“This will be the opportunity also to establish and keep the core of the team because we’ve not been playing so much,” said the Iran coach.
“Most of the players played for the first time together in the game against Bahrain so I need to take advantage of that situation.”
Despite a perfect start and a 4-1 win over Qatar in Group C, UAE coach Mahdi Ali has told his players he expects an improved display against Bahrain today in the same Canberra Stadium.
If Qatar fail to defeat Iran in Sydney, a win for the UAE means a place in the last eight but Ali is more concerned by his team’s level.
“We don’t want to speak about quarter-finals or semi-finals as we have an important game and we have to think about that,” said the
“There are no easy games and I hope we give a better performance than we have in our first game.”
Ali has no injuries to concern him but is a little wary of a Bahrain team he feels are better than their dysfunctional reputation.
Marjan Eid is their third coach in six months, but Al-Ahmar looked reasonably solid in their opening 2-0 defeat to Iran.
Ali said: “We are playing against the team, not the coach. Bahrain have changed from two years to today, the way of playing has
changed. They played a good game against Iran and only conceded two off corners. They have a good team.”
Despite the fact that Bahrain need at least a draw in Canberra, UAE defender Walid Abbas is not expecting an offensive onslaught from a team that failed to score a single goal at the recent Gulf Cup, finishing bottom of their group.
“I don’t think that Bahrain will gamble, they are going to play with caution,” he said. “I hope that we take all our chances to score goals.”
With Ahmed Khalil and Ali Mabkhout scoring twice each against Qatar, the UAE go into the clash with their strikers in top form.
Mabkhout’s brace makes it seven goals in his last six caps.
While coach Ali was visibly bored with another question from the Australian media about star player Omar Abdulrahman, who did his continental reputation no harm with an impressive display on Sunday, he was happy to laud the qualities of one of the most dangerous strikers in Asian football.
“Ali Mabkhout has been with the national team for a long time and has a lot of experience after his time at the London Olympics and at the 2009 Under-20 World Cup,” added Ali.
“He has played in many competitions and played many times for the national team. Now this is being reflected in his play and he is scoring many goals.”
Bahrain know that while a draw will keep them alive until the final matchday, a win is necessary to put them back in quarter-final contention.
Coach Eid neatly avoided a question asking whether defeat would spell the end of his short tenure, but he knows what is needed.

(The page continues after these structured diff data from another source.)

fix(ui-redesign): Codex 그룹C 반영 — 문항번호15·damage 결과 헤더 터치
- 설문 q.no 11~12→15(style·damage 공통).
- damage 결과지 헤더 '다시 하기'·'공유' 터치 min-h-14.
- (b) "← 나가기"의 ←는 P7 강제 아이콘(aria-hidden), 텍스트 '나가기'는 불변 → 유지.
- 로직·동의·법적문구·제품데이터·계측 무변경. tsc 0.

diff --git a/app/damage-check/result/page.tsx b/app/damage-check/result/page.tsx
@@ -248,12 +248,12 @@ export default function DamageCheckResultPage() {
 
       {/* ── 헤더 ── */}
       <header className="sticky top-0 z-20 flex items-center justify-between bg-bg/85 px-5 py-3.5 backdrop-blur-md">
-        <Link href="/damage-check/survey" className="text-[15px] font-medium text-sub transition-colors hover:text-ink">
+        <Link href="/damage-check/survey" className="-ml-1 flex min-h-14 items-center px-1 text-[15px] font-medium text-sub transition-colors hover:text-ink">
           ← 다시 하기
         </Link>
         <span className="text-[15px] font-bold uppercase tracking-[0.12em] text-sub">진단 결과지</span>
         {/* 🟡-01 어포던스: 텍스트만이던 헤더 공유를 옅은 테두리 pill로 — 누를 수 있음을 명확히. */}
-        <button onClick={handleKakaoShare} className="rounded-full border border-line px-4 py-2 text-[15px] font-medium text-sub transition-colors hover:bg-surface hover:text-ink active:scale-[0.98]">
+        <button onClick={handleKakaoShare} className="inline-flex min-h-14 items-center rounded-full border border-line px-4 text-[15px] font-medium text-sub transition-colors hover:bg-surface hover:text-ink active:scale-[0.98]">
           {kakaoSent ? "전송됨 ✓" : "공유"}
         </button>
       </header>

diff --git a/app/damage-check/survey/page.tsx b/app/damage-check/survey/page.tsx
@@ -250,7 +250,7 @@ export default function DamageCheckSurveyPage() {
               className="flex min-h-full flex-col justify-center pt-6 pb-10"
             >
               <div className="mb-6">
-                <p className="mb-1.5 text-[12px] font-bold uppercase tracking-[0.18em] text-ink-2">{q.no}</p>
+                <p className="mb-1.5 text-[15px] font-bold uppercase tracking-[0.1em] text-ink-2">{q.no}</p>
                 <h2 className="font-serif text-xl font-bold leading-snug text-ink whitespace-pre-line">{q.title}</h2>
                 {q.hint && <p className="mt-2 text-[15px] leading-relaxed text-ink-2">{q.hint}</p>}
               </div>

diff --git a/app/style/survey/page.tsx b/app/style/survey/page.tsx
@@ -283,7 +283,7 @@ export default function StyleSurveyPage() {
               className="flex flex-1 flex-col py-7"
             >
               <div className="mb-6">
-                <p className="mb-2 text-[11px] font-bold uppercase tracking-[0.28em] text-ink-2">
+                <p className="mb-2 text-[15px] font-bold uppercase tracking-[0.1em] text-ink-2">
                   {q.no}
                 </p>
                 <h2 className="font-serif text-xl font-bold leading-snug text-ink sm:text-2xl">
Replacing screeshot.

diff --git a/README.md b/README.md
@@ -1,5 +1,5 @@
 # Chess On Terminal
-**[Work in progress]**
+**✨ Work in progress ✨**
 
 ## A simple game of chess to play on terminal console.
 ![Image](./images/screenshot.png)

“We want three points and this is important for the team,” he said.
“We know that UAE is dangerous in their attack but we have a style to stop this situation – we have our strong points too.”